Your job is to report every line of the entries that has "ataque".

DATASET ENTRIES:
+++++
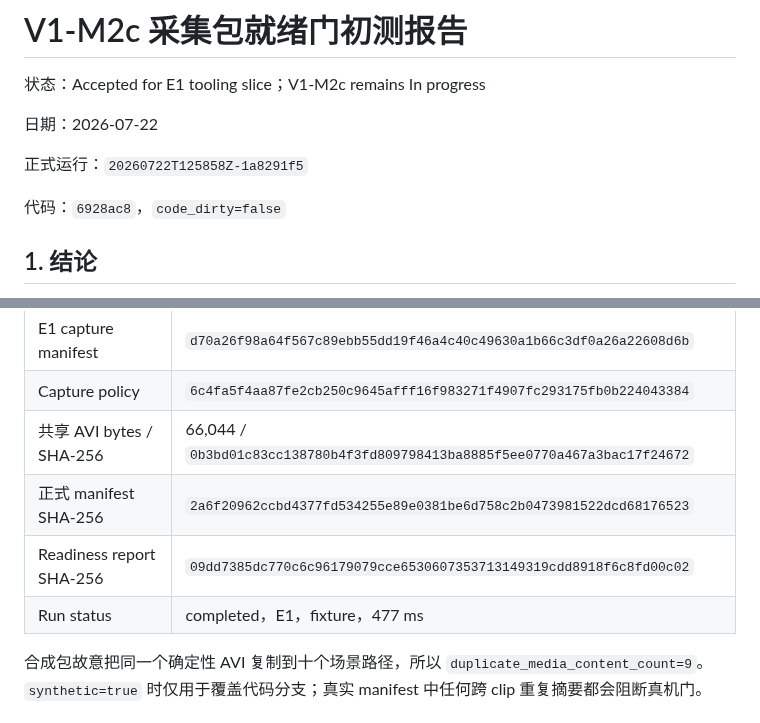
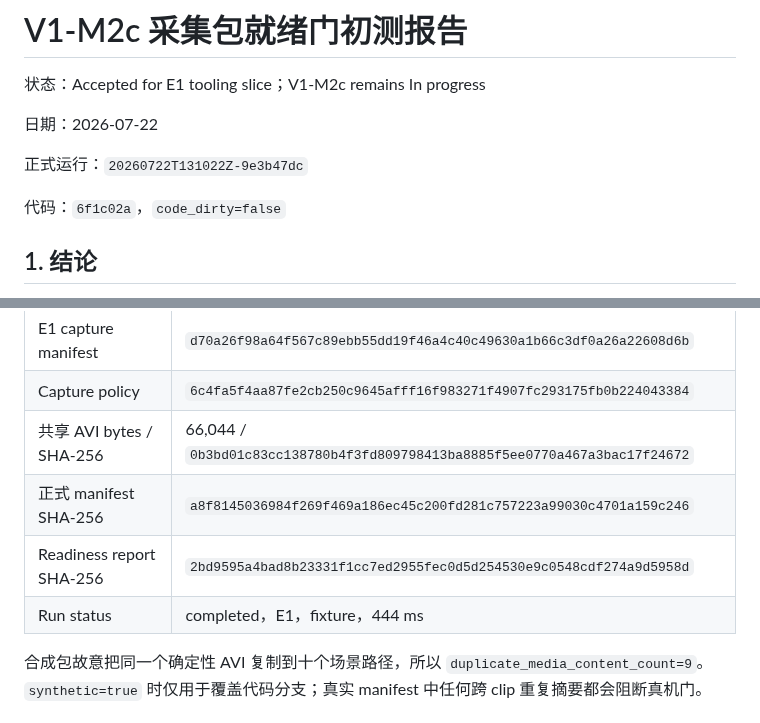
Before and after one commit to a1443356159/kangshield, a Markdown page: docs/reports/v1-m2c-capture-readiness-smoke.md, 2 parts joined by grey strips. Drawn GitHub-style.

```diff
--- a/docs/reports/v1-m2c-capture-readiness-smoke.md
+++ b/docs/reports/v1-m2c-capture-readiness-smoke.md
@@ -4,9 +4,9 @@
 
 日期：2026-07-22
 
-正式运行：`20260722T125858Z-1a8291f5`
+正式运行：`20260722T131022Z-9e3b47dc`
 
-代码：`6928ac8`，`code_dirty=false`
+代码：`6f1c02a`，`code_dirty=false`
 
 ## 1. 结论
 
@@ -36,9 +36,9 @@
 | E1 capture manifest | `d70a26f98a64f567c89ebb55dd19f46a4c40c49630a1b66c3df0a26a22608d6b` |
 | Capture policy | `6c4fa5f4aa87fe2cb250c9645afff16f983271f4907fc293175fb0b224043384` |
 | 共享 AVI bytes / SHA-256 | 66,044 / `0b3bd01c83cc138780b4f3fd809798413ba8885f5ee0770a467a3bac17f24672` |
-| 正式 manifest SHA-256 | `2a6f20962ccbd4377fd534255e89e0381be6d758c2b0473981522dcd68176523` |
-| Readiness report SHA-256 | `09dd7385dc770c6c96179079cce6530607353713149319cdd8918f6c8fd00c02` |
-| Run status | completed，E1，fixture，477 ms |
+| 正式 manifest SHA-256 | `a8f8145036984f269f469a186ec45c200fd281c757223a99030c4701a159c246` |
+| Readiness report SHA-256 | `2bd9595a4bad8b23331f1cc7ed2955fec0d5d254530e9c0548cdf274a9d5958d` |
+| Run status | completed，E1，fixture，444 ms |
 
 合成包故意把同一个确定性 AVI 复制到十个场景路径，所以 `duplicate_media_content_count=9`。`synthetic=true` 时仅用于覆盖代码分支；真实 manifest 中任何跨 clip 重复摘要都会阻断真机门。
 
```
Also changed, not shown: docs/milestones.md (+2 -2 lines), docs/review-log.md (+3 -3 lines).
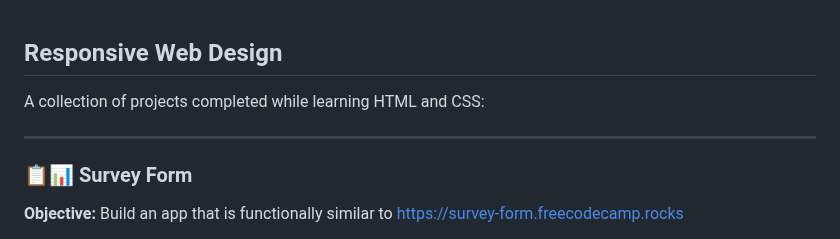
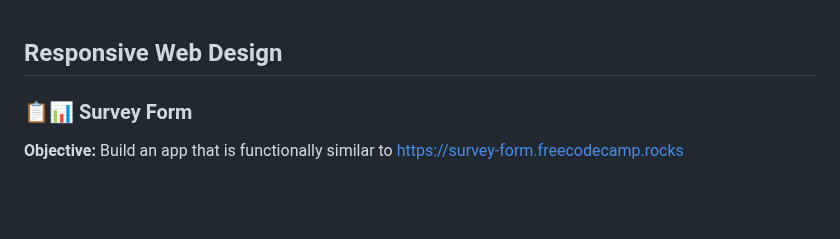
Before and after one commit to oyingidie/fcc-labs, a Markdown page: 0x00-responsive_web_design/README.md, the part around the change. Drawn GitHub-style; blank space fills up the shorter version.

Commit message:
Maybe spiders read too...

```diff
--- a/0x00-responsive_web_design/README.md
+++ b/0x00-responsive_web_design/README.md
@@ -1,8 +1,4 @@
 ## Responsive Web Design
-
-A collection of projects completed while learning HTML and CSS:
-
----
 
 ### :clipboard::bar_chart: Survey Form
 
```
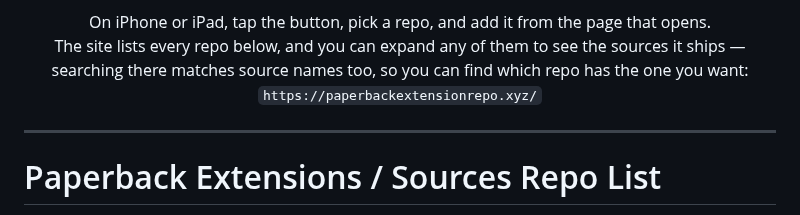
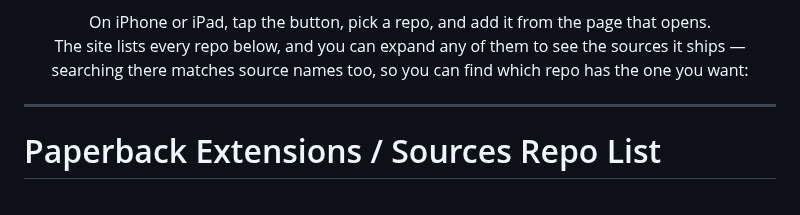
Before and after one commit to PaperbackExtensionRepo/Paperback-Extension-Repo-Compilation-List, a Markdown page: README.md, the part around the change. Drawn GitHub-style.

```diff
--- a/README.md
+++ b/README.md
@@ -23,8 +23,6 @@
   On iPhone or iPad, tap the button, pick a repo, and add it from the page that opens.<br/>
   The site lists every repo below, and you can expand any of them to see the sources it ships —<br/>
   searching there matches source names too, so you can find which repo has the one you want:<br/>
-  <code>https://paperbackextensionrepo.xyz/</code>
-</p>
 
 ---
 
```
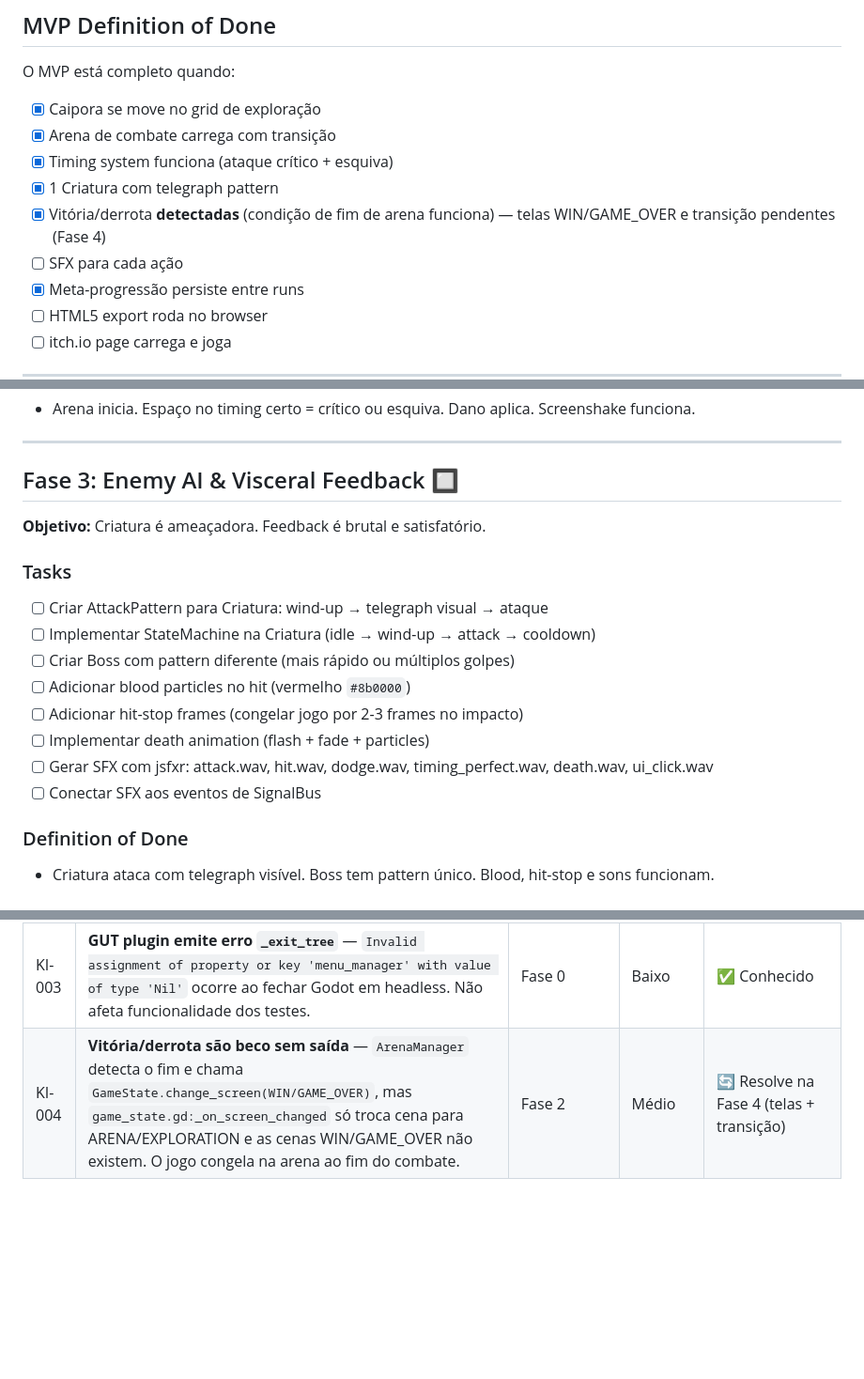
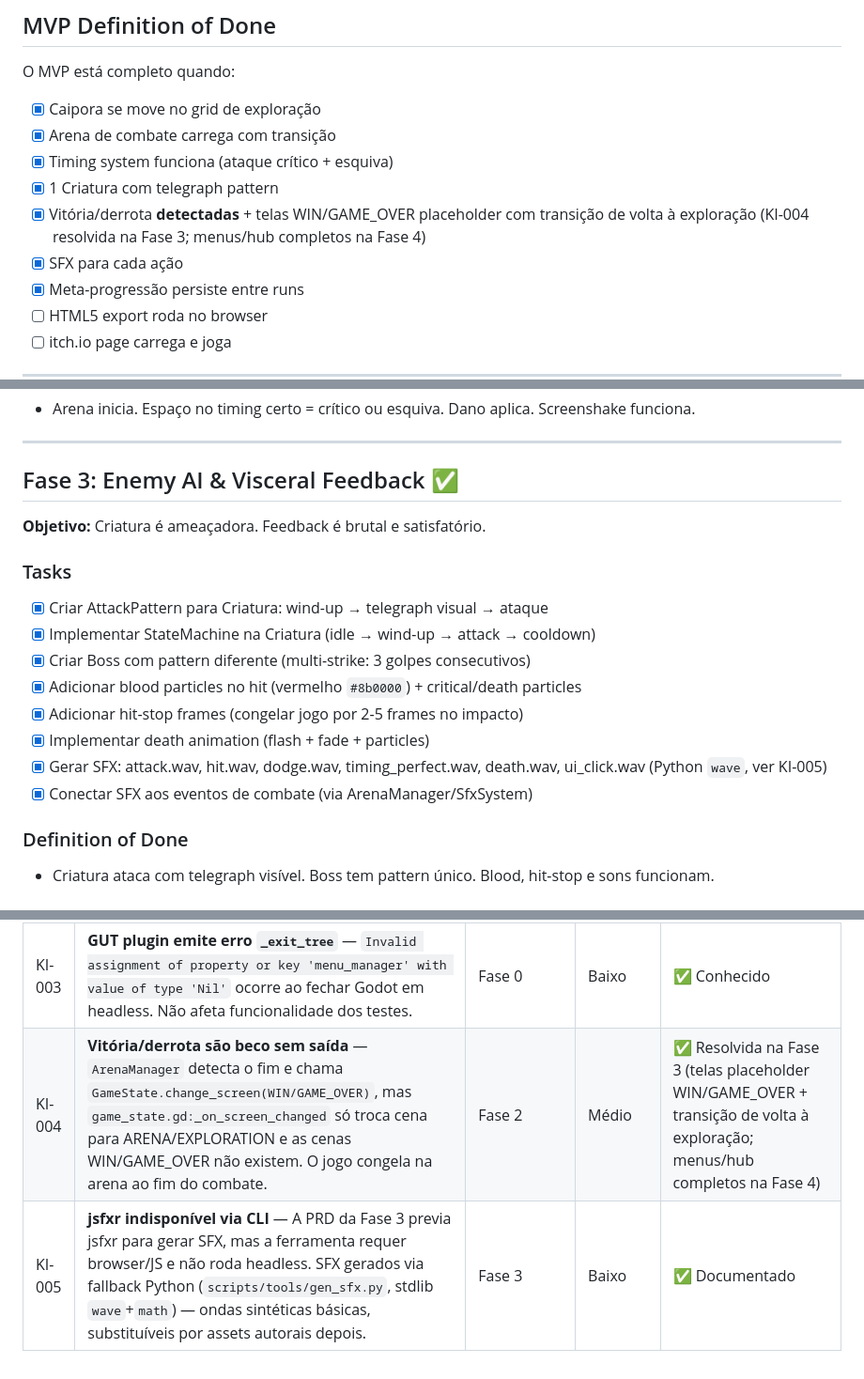
Before and after one commit to baltazarparra/darkgrid, a Markdown page: ROADMAP.md, 3 parts joined by grey strips. Shown at 94% size. Rendered like a GitHub page; blank space fills up the shorter version.

```diff
--- a/ROADMAP.md
+++ b/ROADMAP.md
@@ -12,8 +12,8 @@ O MVP está completo quando:
 - [x] Arena de combate carrega com transição
 - [x] Timing system funciona (ataque crítico + esquiva)
 - [x] 1 Criatura com telegraph pattern
-- [x] Vitória/derrota **detectadas** (condição de fim de arena funciona) — telas WIN/GAME_OVER e transição pendentes (Fase 4)
-- [ ] SFX para cada ação
+- [x] Vitória/derrota **detectadas** + telas WIN/GAME_OVER placeholder com transição de volta à exploração (KI-004 resolvida na Fase 3; menus/hub completos na Fase 4)
+- [x] SFX para cada ação
 - [x] Meta-progressão persiste entre runs
 - [ ] HTML5 export roda no browser
 - [ ] itch.io page carrega e joga
@@ -76,19 +76,19 @@ O MVP está completo quando:
 
 ---
 
-## Fase 3: Enemy AI & Visceral Feedback 🔲
+## Fase 3: Enemy AI & Visceral Feedback ✅
 
 **Objetivo:** Criatura é ameaçadora. Feedback é brutal e satisfatório.
 
 ### Tasks
-- [ ] Criar AttackPattern para Criatura: wind-up → telegraph visual → ataque
-- [ ] Implementar StateMachine na Criatura (idle → wind-up → attack → cooldown)
-- [ ] Criar Boss com pattern diferente (mais rápido ou múltiplos golpes)
-- [ ] Adicionar blood particles no hit (vermelho `#8b0000`)
-- [ ] Adicionar hit-stop frames (congelar jogo por 2-3 frames no impacto)
-- [ ] Implementar death animation (flash + fade + particles)
-- [ ] Gerar SFX com jsfxr: attack.wav, hit.wav, dodge.wav, timing_perfect.wav, death.wav, ui_click.wav
-- [ ] Conectar SFX aos eventos de SignalBus
+- [x] Criar AttackPattern para Criatura: wind-up → telegraph visual → ataque
+- [x] Implementar StateMachine na Criatura (idle → wind-up → attack → cooldown)
+- [x] Criar Boss com pattern diferente (multi-strike: 3 golpes consecutivos)
+- [x] Adicionar blood particles no hit (vermelho `#8b0000`) + critical/death particles
+- [x] Adicionar hit-stop frames (congelar jogo por 2-5 frames no impacto)
+- [x] Implementar death animation (flash + fade + particles)
+- [x] Gerar SFX: attack.wav, hit.wav, dodge.wav, timing_perfect.wav, death.wav, ui_click.wav (Python `wave`, ver KI-005)
+- [x] Conectar SFX aos eventos de combate (via ArenaManager/SfxSystem)
 
 ### Definition of Done
 - Criatura ataca com telegraph visível. Boss tem pattern único. Blood, hit-stop e sons funcionam.
@@ -146,4 +146,5 @@ O MVP está completo quando:
 | KI-001 | **Sprites são placeholders** — Kenney.nl requer JavaScript para download; não acessível via `wget`/`curl`. Placeholders CC0 gerados com PIL serão substituídos por sprites Kenney reais na Fase 1. | Fase 0 | Médio | 🔄 Pendente |
 | KI-002 | **`--check-only` não existe no Godot 4.6** — A PRD original mencionava esta flag para lint de GDScript, mas ela não existe. Validação de sintaxe é feita abrindo o projeto em headless. | Fase 0 | Baixo | ✅ Documentado |
 | KI-003 | **GUT plugin emite erro `_exit_tree`** — `Invalid assignment of property or key 'menu_manager' with value of type 'Nil'` ocorre ao fechar Godot em headless. Não afeta funcionalidade dos testes. | Fase 0 | Baixo | ✅ Conhecido |
-| KI-004 | **Vitória/derrota são beco sem saída** — `ArenaManager` detecta o fim e chama `GameState.change_screen(WIN/GAME_OVER)`, mas `game_state.gd:_on_screen_changed` só troca cena para ARENA/EXPLORATION e as cenas WIN/GAME_OVER não existem. O jogo congela na arena ao fim do combate. | Fase 2 | Médio | 🔄 Resolve na Fase 4 (telas + transição) |
+| KI-004 | **Vitória/derrota são beco sem saída** — `ArenaManager` detecta o fim e chama `GameState.change_screen(WIN/GAME_OVER)`, mas `game_state.gd:_on_screen_changed` só troca cena para ARENA/EXPLORATION e as cenas WIN/GAME_OVER não existem. O jogo congela na arena ao fim do combate. | Fase 2 | Médio | ✅ Resolvida na Fase 3 (telas placeholder WIN/GAME_OVER + transição de volta à exploração; menus/hub completos na Fase 4) |
+| KI-005 | **jsfxr indisponível via CLI** — A PRD da Fase 3 previa jsfxr para gerar SFX, mas a ferramenta requer browser/JS e não roda headless. SFX gerados via fallback Python (`scripts/tools/gen_sfx.py`, stdlib `wave`+`math`) — ondas sintéticas básicas, substituíveis por assets autorais depois. | Fase 3 | Baixo | ✅ Documentado |
```
Also changed, not shown: docs/REPORT-fase-3.md (added, +196 -0 lines).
+++++
REPLY:
 - [x] Timing system funciona (ataque crítico + esquiva)
-- [ ] Criar AttackPattern para Criatura: wind-up → telegraph visual → ataque
+- [x] Criar AttackPattern para Criatura: wind-up → telegraph visual → ataque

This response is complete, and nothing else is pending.